Task prompt →
In your answer, every line of the records should be written out exactly.

Data to process →
--------------------------------

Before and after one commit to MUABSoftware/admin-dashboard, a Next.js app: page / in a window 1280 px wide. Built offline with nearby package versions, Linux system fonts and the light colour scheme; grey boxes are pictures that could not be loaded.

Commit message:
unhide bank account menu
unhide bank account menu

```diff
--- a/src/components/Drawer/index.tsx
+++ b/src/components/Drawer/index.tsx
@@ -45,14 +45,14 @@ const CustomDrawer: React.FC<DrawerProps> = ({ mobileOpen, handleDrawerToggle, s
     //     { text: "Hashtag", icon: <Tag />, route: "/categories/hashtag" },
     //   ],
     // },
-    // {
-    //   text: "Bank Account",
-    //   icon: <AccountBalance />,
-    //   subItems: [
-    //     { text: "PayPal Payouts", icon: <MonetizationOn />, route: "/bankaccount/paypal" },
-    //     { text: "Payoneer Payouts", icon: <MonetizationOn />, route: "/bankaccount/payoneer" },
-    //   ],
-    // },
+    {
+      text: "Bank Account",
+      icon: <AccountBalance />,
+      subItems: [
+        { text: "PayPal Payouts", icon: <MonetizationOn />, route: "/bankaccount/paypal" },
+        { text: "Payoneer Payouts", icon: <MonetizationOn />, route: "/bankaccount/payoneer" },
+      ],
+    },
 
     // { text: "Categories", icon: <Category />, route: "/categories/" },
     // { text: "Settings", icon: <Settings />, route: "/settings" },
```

--------------------------------

Task answer →
Before and after one commit to MUABSoftware/admin-dashboard, a Next.js app: page / in a window 1280 px wide. Built offline with nearby package versions, Linux system fonts and the light colour scheme; grey boxes are pictures that could not be loaded.

Commit message:
unhide bank account menu
unhide bank account menu

```diff
--- a/src/components/Drawer/index.tsx
+++ b/src/components/Drawer/index.tsx
@@ -45,14 +45,14 @@ const CustomDrawer: React.FC<DrawerProps> = ({ mobileOpen, handleDrawerToggle, s
     //     { text: "Hashtag", icon: <Tag />, route: "/categories/hashtag" },
     //   ],
     // },
-    // {
-    //   text: "Bank Account",
-    //   icon: <AccountBalance />,
-    //   subItems: [
-    //     { text: "PayPal Payouts", icon: <MonetizationOn />, route: "/bankaccount/paypal" },
-    //     { text: "Payoneer Payouts", icon: <MonetizationOn />, route: "/bankaccount/payoneer" },
-    //   ],
-    // },
+    {
+      text: "Bank Account",
+      icon: <AccountBalance />,
+      subItems: [
+        { text: "PayPal Payouts", icon: <MonetizationOn />, route: "/bankaccount/paypal" },
+        { text: "Payoneer Payouts", icon: <MonetizationOn />, route: "/bankaccount/payoneer" },
+      ],
+    },
 
     // { text: "Categories", icon: <Category />, route: "/categories/" },
     // { text: "Settings", icon: <Settings />, route: "/settings" },
```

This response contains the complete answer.